"But to-day we are celebrating the opening of an exposition of every branch of man’s constructive genius. We see around us his inventions to bring all the resources of nature under his command for the betterment of mankind and the improvement of our civilization. In fact, this Exhibition teaches us through increased and more efficient production how the effect of four and a half years’ destruction can best be eradicated. If we are to gain the full benefits from the recent struggle through which we have just passed, the nations of the world must try to read its lessons.
"Commerce is the basis of all international relationship, and it is obvious that a national exhibition of a country, products both agricultural and manufactural such as we see here to-day, visited by people almost every part of the world, must materially assist in promoting international trade and a better understanding each of the other’s requirements and aspirations.
" You of the province of Ontario may well be proud of your great annual festival. Every man will find here a true picture of what Canada is doing towards the development of the great inheritance which is here, and an inspiration to stick true to the ideas of the succeeding generations of her citizens, who have built up in less than a century since the incorporation of Toronto as capital, a city worthy of this great position in a great province and true to the meaning of its name, a place of meeting."
Consecration of The Colours
The colours were consecrated that day by Canon Frederick George Scott, beloved Padre of the First Division.
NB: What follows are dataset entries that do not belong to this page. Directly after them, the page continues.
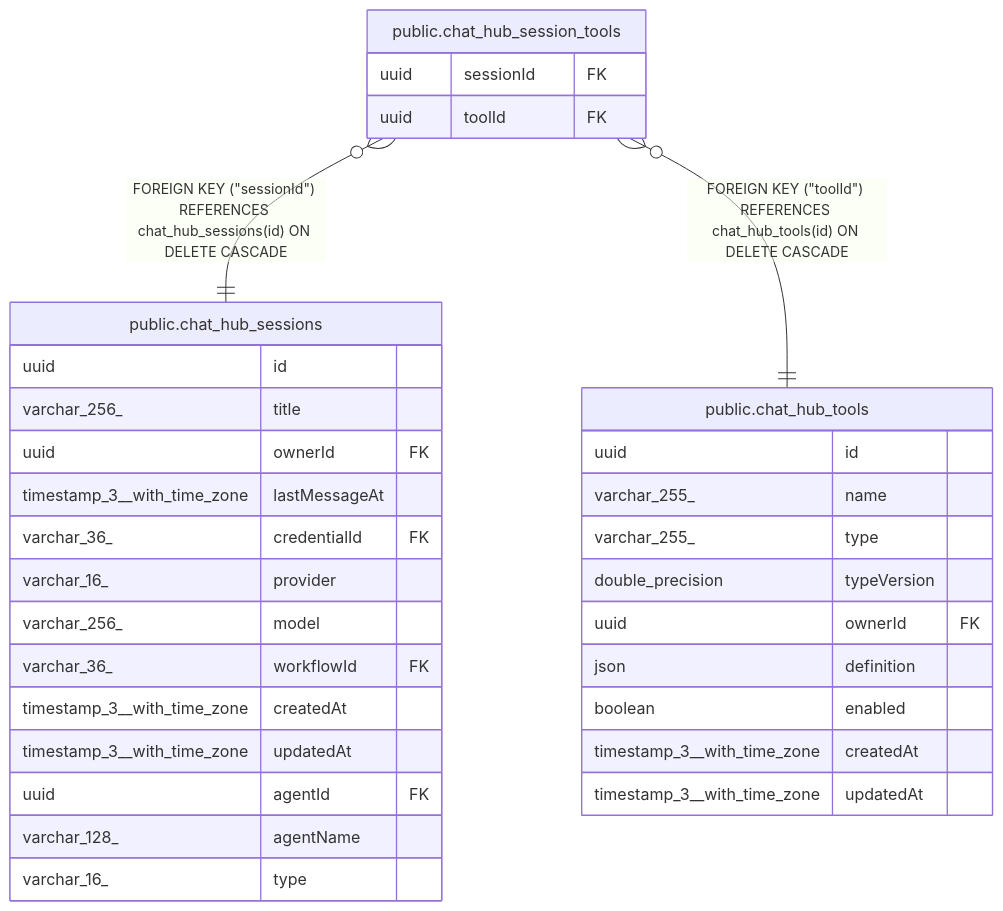
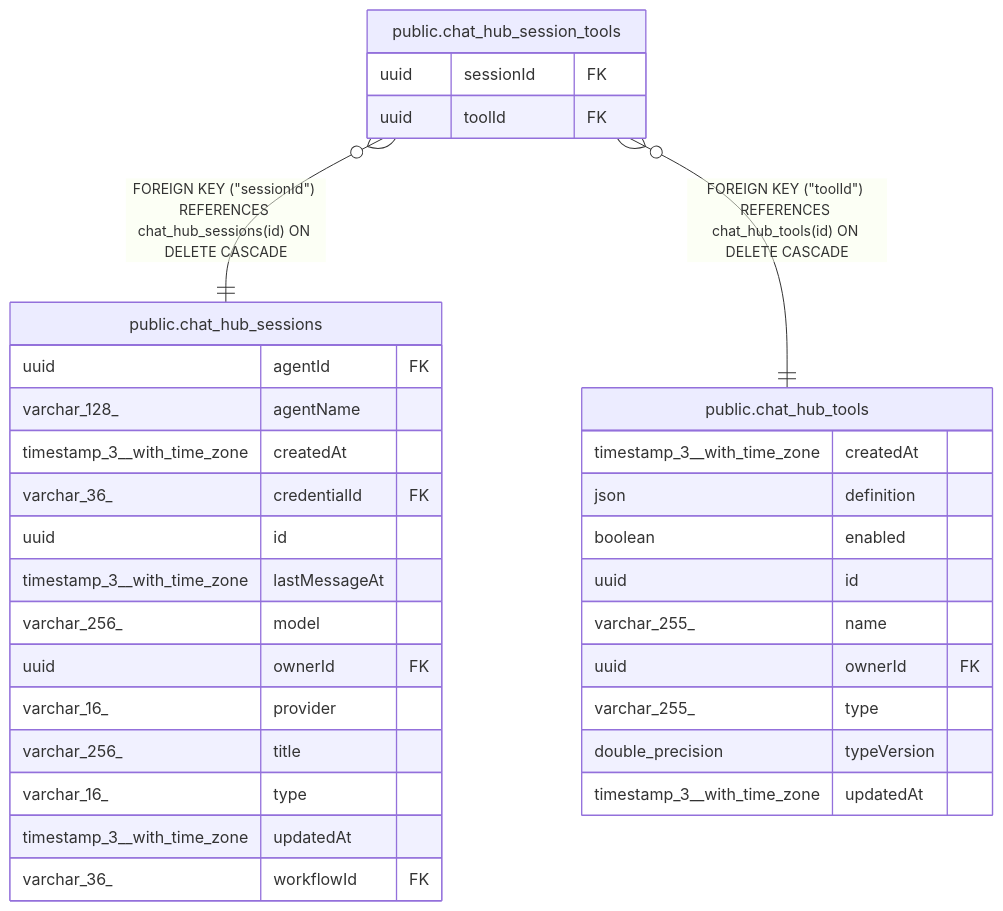
One commit to mayankjain1815-commits/n8n changed the diagram in docs/generated/postgres-schema/public.chat_hub_session_tools.md. Above: the diagram before and after it, drawn with Mermaid. The commit also changed other lines of this file and 221 other files, not shown here.

Commit message:
chore(core): Make DB schema docs generation deterministic (#32373)

````diff
--- a/docs/generated/postgres-schema/public.chat_hub_session_tools.md
+++ b/docs/generated/postgres-schema/public.chat_hub_session_tools.md
@@ -28,37 +28,37 @@
 ```mermaid
 erDiagram
 
 "public.chat_hub_session_tools" }o--|| "public.chat_hub_sessions" : "FOREIGN KEY (#quot;sessionId#quot;) REFERENCES chat_hub_sessions(id) ON DELETE CASCADE"
 "public.chat_hub_session_tools" }o--|| "public.chat_hub_tools" : "FOREIGN KEY (#quot;toolId#quot;) REFERENCES chat_hub_tools(id) ON DELETE CASCADE"
 
 "public.chat_hub_session_tools" {
   uuid sessionId FK
   uuid toolId FK
 }
 "public.chat_hub_sessions" {
-  uuid id
-  varchar_256_ title
-  uuid ownerId FK
-  timestamp_3__with_time_zone lastMessageAt
-  varchar_36_ credentialId FK
-  varchar_16_ provider
-  varchar_256_ model
-  varchar_36_ workflowId FK
-  timestamp_3__with_time_zone createdAt
-  timestamp_3__with_time_zone updatedAt
   uuid agentId FK
   varchar_128_ agentName
+  timestamp_3__with_time_zone createdAt
+  varchar_36_ credentialId FK
+  uuid id
+  timestamp_3__with_time_zone lastMessageAt
+  varchar_256_ model
+  uuid ownerId FK
+  varchar_16_ provider
+  varchar_256_ title
   varchar_16_ type
+  timestamp_3__with_time_zone updatedAt
+  varchar_36_ workflowId FK
 }
 "public.chat_hub_tools" {
+  timestamp_3__with_time_zone createdAt
+  json definition
+  boolean enabled
   uuid id
   varchar_255_ name
+  uuid ownerId FK
   varchar_255_ type
   double_precision typeVersion
-  uuid ownerId FK
-  json definition
-  boolean enabled
-  timestamp_3__with_time_zone createdAt
   timestamp_3__with_time_zone updatedAt
 }
 ```
````
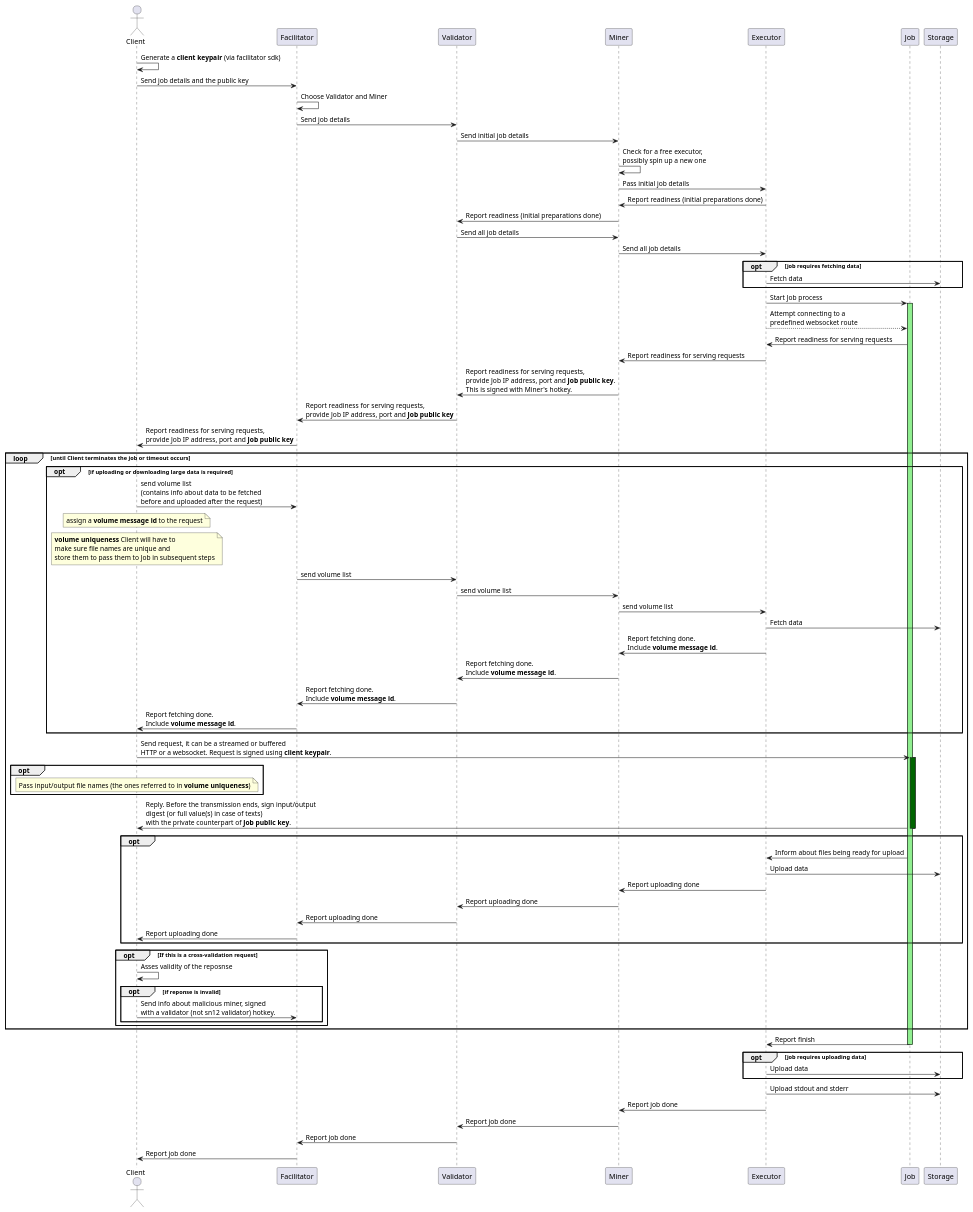
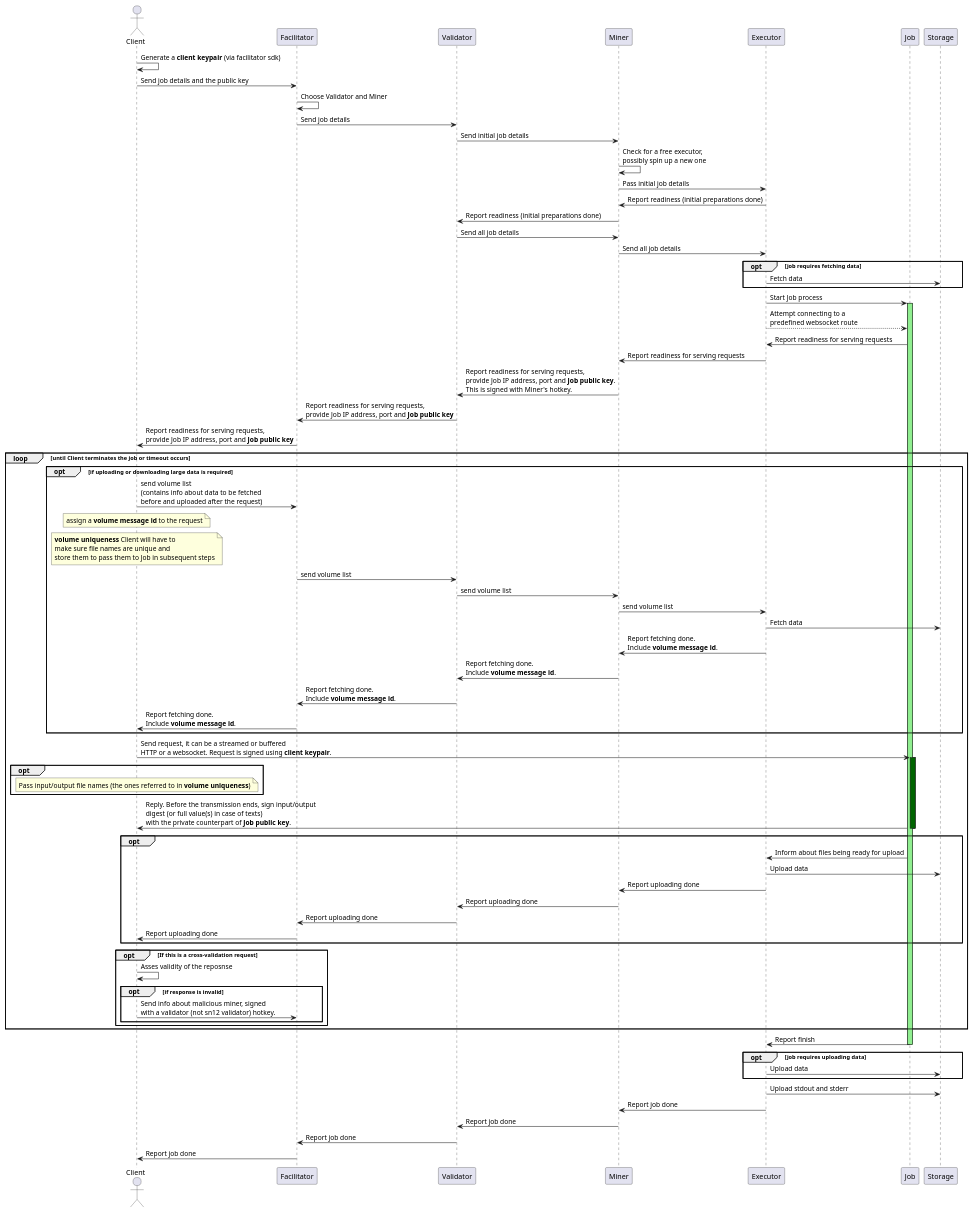
One commit to backend-developers-ltd/ComputeHorde changed the diagram in docs/streaming_organic_job_full.puml. Above: the diagram before and after it, drawn with PlantUML.

Commit message:
Fix typos in some files

```diff
--- a/docs/streaming_organic_job_full.puml
+++ b/docs/streaming_organic_job_full.puml
@@ -1,86 +1,86 @@
 @startuml
 Actor Client
 participant Facilitator
 participant Validator
 participant Miner
 participant Executor
 participant Job
 participant Storage
 
 Client->Client: Generate a **client keypair** (via facilitator sdk)
 Client->Facilitator: Send job details and the public key
 Facilitator->Facilitator: Choose Validator and Miner
 Facilitator->Validator: Send job details
 Validator->Miner: Send initial job details
 Miner->Miner: Check for a free executor,\npossibly spin up a new one
 Miner->Executor: Pass initial job details
 Executor->Miner: Report readiness (initial preparations done)
 Miner->Validator: Report readiness (initial preparations done)
 Validator->Miner: Send all job details
 Miner->Executor: Send all job details
 
 opt job requires fetching data
     Executor->Storage: Fetch data
 end
 
 Executor->Job: Start Job process
 activate Job #lightgreen
 Executor-->Job: Attempt connecting to a\npredefined websocket route
 Job->Executor: Report readiness for serving requests
 
 Executor->Miner: Report readiness for serving requests
 Miner->Validator: Report readiness for serving requests,\nprovide Job IP address, port and **Job public key**.\nThis is signed with Miner's hotkey.
 Validator->Facilitator: Report readiness for serving requests,\nprovide Job IP address, port and **Job public key**
 Facilitator->Client: Report readiness for serving requests,\nprovide Job IP address, port and **Job public key**
 
 loop until Client terminates the job or timeout occurs
     opt if uploading or downloading large data is required
         Client->Facilitator: send volume list\n(contains info about data to be fetched\nbefore and uploaded after the request)
         note over Client: assign a **volume message id** to the request
         note over Client: **volume uniqueness** Client will have to\nmake sure file names are unique and\nstore them to pass them to Job in subsequent steps
         Facilitator->Validator: send volume list
         Validator->Miner: send volume list
         Miner->Executor: send volume list
         Executor->Storage: Fetch data
         Executor->Miner: Report fetching done.\nInclude **volume message id**.
         Miner->Validator: Report fetching done.\nInclude **volume message id**.
         Validator->Facilitator: Report fetching done.\nInclude **volume message id**.
         Facilitator->Client: Report fetching done.\nInclude **volume message id**.
     end
     Client->Job: Send request, it can be a streamed or buffered\nHTTP or a websocket. Request is signed using **client keypair**.
     activate Job #darkgreen
     opt
         note over Client: Pass input/output file names (the ones referred to in **volume uniqueness**)
     end
     Job->Client: Reply. Before the transmission ends, sign input/output\ndigest (or full value(s) in case of texts)\nwith the private counterpart of **Job public key**.
     deactivate Job
     opt
         Job->Executor: Inform about files being ready for upload
         Executor->Storage: Upload data
         Executor->Miner: Report uploading done
         Miner->Validator: Report uploading done
         Validator->Facilitator: Report uploading done
         Facilitator->Client: Report uploading done
     end
     opt If this is a cross-validation request
         Client->Client: Asses validity of the reposnse
-        opt if reponse is invalid
+        opt if response is invalid
             Client->Facilitator: Send info about malicious miner, signed\nwith a validator (not sn12 validator) hotkey.
         end
     end
 end
 
 Job->Executor: Report finish
 deactivate Job
 
 opt job requires uploading data
     Executor->Storage: Upload data
 end
 Executor->Storage: Upload stdout and stderr
 
 Executor->Miner: Report job done
 Miner->Validator: Report job done
 Validator->Facilitator: Report job done
 Facilitator->Client: Report job done
 
 @enduml
```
At a service which took place on June 30th, 1922, these colours were placed on General Wolfe's monument inside Westminster Abbey in London, England where they remain to this day. The colours were placed there to commemorate ties formed between the Imperial and Canadian service men overseas. Their arrival in London was made an impressive event, the ceremony included a guard of honor and a parade to the Abbey by Imperial troops and Canadian ex-service men.
Following Lord Byng's address, a solemn and impressive ceremony took place. More than 100 women and ex-service men of the G.W.V.A. had worked for three months on the hand sewing of a set of silk colours which were designed by Sergeant Raper, a veteran of Mons, who saw three years of service in the Great War and was seriously wounded. Named the Toronto and York County Great War Veterans Association Colours, they bore the crests of city and county with the G.W.V.A. in the centre, surrounded by maple leafs, in wreath form, all in natural colors. On top of the pole was a little gold beaver and a silver log, emblematic of Canada.
To bring the first Warriors' Day to a conclusion, that evening a special performance arranged by the veterans in honor of Lord Byng took place at the C.N.E. Grandstand. The performances included a massed band concert, dances, a naval gun display by the Naval Veteran’s Association, exhibitions of boxing by ex-service men, Victoria Cross race where a body of men rescue a wounded soldier in front of the enemy and carry him back to safety, community singing, and an Empire tableau, which proved to be exceptionally impressive. The general idea was to convey to the the immensity and greatness of the British Empire.